STRONG PATIENT RIGHTS LAWS WILL SAVE LIVES, REDUCE MEDICAL COSTS AND PROTECT DOCTORSAND HOSPITALS AS WELL AS PATIENTS
Establishing a clearly defined set of objective legal standards for the medical treatment of patients in the form of patient rights, that are backed by severe penalties for failing to abide by the law, will, for the first time, make anyone in the medical industry who attends to patients accountable for their actions and will remove the opportunity to take advantage of patients without any fear of repercussion.
By increasing the risk and opportunity cost and decreasing the benefit, the temptation to treat patients poorly or take advantage of them for personal gain will be significantly diminished.
With such temptations removed the patient has a much greater chance of receiving safe, fair and honest treatment, which in turn will offer a better chance for a positive outcome at a lower cost.
When laws are established that require patients to be treated as people in need of medical attention, rather than sources of income, healthcare outcomes will improve and the cost of healthcare will decline.
WHAT IS A PATIENT CHARTER OF RIGHTS
From CMAJ, Apr 12, 2012
An effective patient charter contains clearly articulated patient rights - many of which are already provided in law but scattered in different places - such as patients' rights to access their health records, to privacy and to informed consent.
A patient charter of rights with independent enforcement should be adopted as part of the move to patient-centered care. A properly designed patient charter or bill of rights can help patients resolve concerns and complaints easily and cost-effectively, through an independent ombudsman or commissioner.
Many countries such as New Zealand, Norway, Finland, England, Israel have patient charters. Health professionals may have concerns that patient charters will increase lawsuits or disciplinary actions, but evidence shows that "patient charters with dedicated complaints processes enable matters to be resolved at an early stage by informal means, averting the need for litigation or formal disciplinary proceedings," write Colleen Flood and Kathryn May, Faculty of Law, University of Toronto. In New Zealand, for example, formal disciplinary actions against providers have plummeted because a patient commissioner mediates patient complaints.
An independent health ombudsman can help spur overall improvement in the system by issuing recommendations or reports on system problems.
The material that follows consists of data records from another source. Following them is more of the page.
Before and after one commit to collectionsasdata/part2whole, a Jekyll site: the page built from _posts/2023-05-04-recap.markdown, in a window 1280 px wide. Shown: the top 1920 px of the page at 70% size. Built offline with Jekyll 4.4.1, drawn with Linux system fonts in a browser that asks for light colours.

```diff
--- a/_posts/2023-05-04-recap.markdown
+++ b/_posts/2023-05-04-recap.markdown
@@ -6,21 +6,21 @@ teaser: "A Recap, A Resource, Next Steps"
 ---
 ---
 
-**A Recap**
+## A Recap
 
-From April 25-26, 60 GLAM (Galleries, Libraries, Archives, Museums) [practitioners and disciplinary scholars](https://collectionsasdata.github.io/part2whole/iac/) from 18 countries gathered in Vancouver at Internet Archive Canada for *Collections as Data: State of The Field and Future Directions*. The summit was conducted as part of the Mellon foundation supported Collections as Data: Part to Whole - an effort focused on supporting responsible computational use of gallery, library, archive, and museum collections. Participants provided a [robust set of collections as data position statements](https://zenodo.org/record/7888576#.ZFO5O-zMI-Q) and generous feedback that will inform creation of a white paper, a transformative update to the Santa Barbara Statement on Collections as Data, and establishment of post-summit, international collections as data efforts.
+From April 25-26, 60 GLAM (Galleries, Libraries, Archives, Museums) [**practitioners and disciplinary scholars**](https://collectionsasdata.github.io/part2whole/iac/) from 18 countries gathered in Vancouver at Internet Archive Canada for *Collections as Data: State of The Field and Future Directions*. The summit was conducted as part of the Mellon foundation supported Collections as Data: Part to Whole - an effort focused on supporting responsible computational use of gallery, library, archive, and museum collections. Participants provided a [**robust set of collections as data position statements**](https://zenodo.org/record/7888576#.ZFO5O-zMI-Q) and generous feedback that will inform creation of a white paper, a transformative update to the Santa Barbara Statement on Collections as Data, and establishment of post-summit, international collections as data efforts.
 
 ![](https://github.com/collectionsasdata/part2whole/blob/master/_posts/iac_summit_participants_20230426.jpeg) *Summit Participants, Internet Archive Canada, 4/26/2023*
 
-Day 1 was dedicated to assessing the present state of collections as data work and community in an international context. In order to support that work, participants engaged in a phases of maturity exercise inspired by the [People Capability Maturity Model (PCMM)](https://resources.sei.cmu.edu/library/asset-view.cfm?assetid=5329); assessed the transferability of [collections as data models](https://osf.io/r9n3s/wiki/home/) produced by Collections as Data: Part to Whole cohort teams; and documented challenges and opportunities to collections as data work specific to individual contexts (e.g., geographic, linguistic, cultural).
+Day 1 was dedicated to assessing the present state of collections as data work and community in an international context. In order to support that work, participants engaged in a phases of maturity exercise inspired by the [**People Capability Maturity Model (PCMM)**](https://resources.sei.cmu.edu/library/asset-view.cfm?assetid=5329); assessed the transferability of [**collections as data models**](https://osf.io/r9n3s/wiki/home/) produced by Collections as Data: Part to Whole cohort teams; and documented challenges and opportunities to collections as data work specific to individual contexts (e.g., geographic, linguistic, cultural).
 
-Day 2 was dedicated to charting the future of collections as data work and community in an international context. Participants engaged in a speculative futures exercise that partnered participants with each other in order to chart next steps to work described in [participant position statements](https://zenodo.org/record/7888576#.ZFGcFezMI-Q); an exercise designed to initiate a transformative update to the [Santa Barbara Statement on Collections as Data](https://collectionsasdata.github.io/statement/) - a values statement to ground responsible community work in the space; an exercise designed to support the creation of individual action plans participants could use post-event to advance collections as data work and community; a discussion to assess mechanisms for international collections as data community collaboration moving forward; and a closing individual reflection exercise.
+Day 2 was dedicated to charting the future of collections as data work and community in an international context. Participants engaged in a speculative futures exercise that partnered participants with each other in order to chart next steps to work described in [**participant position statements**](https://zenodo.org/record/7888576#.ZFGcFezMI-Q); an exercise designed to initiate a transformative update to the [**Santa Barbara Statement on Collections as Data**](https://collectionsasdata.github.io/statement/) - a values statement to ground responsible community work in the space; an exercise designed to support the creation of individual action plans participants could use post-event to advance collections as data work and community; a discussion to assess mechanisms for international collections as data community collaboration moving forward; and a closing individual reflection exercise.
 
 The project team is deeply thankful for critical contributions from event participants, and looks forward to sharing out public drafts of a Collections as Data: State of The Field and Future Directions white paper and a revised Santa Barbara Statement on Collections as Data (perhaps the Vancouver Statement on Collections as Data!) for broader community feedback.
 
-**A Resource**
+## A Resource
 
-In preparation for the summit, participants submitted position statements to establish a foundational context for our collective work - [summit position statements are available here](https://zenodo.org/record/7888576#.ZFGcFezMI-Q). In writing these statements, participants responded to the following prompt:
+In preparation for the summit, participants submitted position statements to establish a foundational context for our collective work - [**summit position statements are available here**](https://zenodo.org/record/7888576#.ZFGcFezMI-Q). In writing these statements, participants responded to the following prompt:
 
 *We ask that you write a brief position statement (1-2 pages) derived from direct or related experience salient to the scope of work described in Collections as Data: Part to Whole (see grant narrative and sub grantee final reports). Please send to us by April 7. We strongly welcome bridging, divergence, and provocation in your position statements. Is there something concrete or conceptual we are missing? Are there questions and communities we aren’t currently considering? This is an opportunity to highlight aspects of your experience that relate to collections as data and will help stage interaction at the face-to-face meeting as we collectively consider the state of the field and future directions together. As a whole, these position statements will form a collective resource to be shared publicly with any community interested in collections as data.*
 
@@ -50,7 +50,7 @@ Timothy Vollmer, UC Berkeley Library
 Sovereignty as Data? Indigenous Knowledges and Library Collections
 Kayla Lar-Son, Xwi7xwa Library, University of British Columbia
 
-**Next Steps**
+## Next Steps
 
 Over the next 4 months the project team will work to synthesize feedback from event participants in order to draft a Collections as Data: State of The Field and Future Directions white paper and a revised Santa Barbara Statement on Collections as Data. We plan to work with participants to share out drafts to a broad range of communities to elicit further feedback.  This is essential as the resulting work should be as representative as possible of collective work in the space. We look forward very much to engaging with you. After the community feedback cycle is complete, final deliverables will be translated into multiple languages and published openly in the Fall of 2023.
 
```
Overseas experience suggests that despite having no formal powers to implement change such recommendations can nonetheless be a powerful force for change.
"A patient charter of rights should achieve greater clarity and awareness of the nature and extent of patients' rights; if well-designed, it should also help drive improvements in the quality and timeliness of care, improve the overall accountability of members of the health care system and reduce costly litigation," the authors conclude. "However, experience shows that it is easy for a patient charter to be a toothless tiger - that is, a mechanism to merely talk about improving the patient experience and reforming the health care system."